• **TO DO**
Respond with nothing but the number of lines in this data that include the word "print".

• **DATASET**
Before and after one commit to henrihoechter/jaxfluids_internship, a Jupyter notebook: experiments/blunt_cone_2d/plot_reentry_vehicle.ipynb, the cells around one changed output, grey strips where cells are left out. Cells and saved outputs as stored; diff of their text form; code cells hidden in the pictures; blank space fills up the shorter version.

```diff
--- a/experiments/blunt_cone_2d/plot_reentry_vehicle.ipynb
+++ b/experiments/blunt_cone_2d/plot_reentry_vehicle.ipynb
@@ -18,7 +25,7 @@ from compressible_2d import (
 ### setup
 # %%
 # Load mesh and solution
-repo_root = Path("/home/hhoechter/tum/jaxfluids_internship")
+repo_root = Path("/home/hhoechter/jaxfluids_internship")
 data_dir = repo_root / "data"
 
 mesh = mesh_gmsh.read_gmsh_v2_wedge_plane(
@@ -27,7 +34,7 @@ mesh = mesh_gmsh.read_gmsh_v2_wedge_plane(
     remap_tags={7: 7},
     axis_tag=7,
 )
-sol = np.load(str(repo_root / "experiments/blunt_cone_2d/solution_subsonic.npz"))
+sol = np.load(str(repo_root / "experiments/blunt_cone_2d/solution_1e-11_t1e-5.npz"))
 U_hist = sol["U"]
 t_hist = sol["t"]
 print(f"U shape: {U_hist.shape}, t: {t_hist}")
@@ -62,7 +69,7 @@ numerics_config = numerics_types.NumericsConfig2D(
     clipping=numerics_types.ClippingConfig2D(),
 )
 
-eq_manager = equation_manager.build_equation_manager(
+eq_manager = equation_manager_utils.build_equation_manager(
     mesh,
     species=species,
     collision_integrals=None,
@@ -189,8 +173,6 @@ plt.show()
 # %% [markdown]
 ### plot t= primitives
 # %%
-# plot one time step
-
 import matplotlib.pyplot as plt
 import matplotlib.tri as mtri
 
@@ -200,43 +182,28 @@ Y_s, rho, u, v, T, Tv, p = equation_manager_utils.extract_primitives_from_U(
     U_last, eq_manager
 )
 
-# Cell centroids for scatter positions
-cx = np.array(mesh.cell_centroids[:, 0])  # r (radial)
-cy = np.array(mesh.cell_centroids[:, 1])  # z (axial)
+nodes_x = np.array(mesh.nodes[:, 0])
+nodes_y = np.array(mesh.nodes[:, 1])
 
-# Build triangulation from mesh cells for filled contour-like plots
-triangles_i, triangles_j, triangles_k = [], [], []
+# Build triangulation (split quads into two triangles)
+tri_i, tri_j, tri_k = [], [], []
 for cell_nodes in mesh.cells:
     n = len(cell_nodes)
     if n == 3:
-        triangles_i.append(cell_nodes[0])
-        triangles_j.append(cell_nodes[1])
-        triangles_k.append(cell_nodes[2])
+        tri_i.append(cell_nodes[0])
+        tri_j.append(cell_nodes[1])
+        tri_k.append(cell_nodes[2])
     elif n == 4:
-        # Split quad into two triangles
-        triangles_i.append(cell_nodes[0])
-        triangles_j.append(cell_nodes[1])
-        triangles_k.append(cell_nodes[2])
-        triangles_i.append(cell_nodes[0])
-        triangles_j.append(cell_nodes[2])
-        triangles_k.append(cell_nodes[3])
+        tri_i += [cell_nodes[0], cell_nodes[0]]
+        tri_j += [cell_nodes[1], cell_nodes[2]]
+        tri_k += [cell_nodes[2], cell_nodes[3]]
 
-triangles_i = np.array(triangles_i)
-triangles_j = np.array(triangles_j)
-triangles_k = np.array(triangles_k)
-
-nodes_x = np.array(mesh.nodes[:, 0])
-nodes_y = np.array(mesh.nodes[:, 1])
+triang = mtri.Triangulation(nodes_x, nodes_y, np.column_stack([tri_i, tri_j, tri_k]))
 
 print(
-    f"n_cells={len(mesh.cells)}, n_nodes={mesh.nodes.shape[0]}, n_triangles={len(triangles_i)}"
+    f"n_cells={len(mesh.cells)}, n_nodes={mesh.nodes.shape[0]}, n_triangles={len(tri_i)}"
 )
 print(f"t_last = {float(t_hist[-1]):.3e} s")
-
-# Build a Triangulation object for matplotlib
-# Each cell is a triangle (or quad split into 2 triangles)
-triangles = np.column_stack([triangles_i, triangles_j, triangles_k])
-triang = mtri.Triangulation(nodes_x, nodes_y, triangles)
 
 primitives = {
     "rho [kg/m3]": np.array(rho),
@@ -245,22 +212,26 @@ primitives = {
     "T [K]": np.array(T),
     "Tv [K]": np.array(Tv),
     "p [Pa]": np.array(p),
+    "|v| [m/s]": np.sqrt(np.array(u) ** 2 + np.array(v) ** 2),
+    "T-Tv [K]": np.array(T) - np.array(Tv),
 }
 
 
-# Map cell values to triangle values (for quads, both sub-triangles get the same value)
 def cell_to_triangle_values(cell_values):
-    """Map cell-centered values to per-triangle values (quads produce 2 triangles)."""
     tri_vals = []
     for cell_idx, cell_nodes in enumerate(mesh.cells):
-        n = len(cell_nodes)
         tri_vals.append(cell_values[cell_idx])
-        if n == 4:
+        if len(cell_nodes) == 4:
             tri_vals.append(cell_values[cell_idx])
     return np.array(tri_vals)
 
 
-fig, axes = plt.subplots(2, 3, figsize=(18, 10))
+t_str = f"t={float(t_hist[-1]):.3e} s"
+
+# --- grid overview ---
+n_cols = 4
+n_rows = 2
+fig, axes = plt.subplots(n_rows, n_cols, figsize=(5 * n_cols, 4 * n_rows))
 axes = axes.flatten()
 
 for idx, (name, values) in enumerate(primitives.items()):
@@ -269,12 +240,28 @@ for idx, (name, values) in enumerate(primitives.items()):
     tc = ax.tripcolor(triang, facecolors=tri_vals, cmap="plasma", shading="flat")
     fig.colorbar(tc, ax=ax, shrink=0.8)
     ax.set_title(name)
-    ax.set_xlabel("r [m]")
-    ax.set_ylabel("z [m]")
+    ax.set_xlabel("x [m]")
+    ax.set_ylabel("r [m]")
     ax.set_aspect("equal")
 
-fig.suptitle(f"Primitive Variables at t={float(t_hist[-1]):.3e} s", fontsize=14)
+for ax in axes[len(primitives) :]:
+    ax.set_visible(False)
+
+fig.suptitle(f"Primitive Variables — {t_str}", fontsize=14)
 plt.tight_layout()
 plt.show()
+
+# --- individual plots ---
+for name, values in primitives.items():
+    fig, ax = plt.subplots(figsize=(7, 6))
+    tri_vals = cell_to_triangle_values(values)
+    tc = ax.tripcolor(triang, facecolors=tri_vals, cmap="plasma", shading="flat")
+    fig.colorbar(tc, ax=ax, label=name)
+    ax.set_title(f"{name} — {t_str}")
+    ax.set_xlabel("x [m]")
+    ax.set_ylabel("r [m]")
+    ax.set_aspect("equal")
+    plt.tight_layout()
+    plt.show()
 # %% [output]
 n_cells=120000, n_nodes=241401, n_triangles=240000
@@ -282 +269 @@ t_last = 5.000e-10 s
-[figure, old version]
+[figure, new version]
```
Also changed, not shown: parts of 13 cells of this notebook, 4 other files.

• **RESPONSE BELOW**
3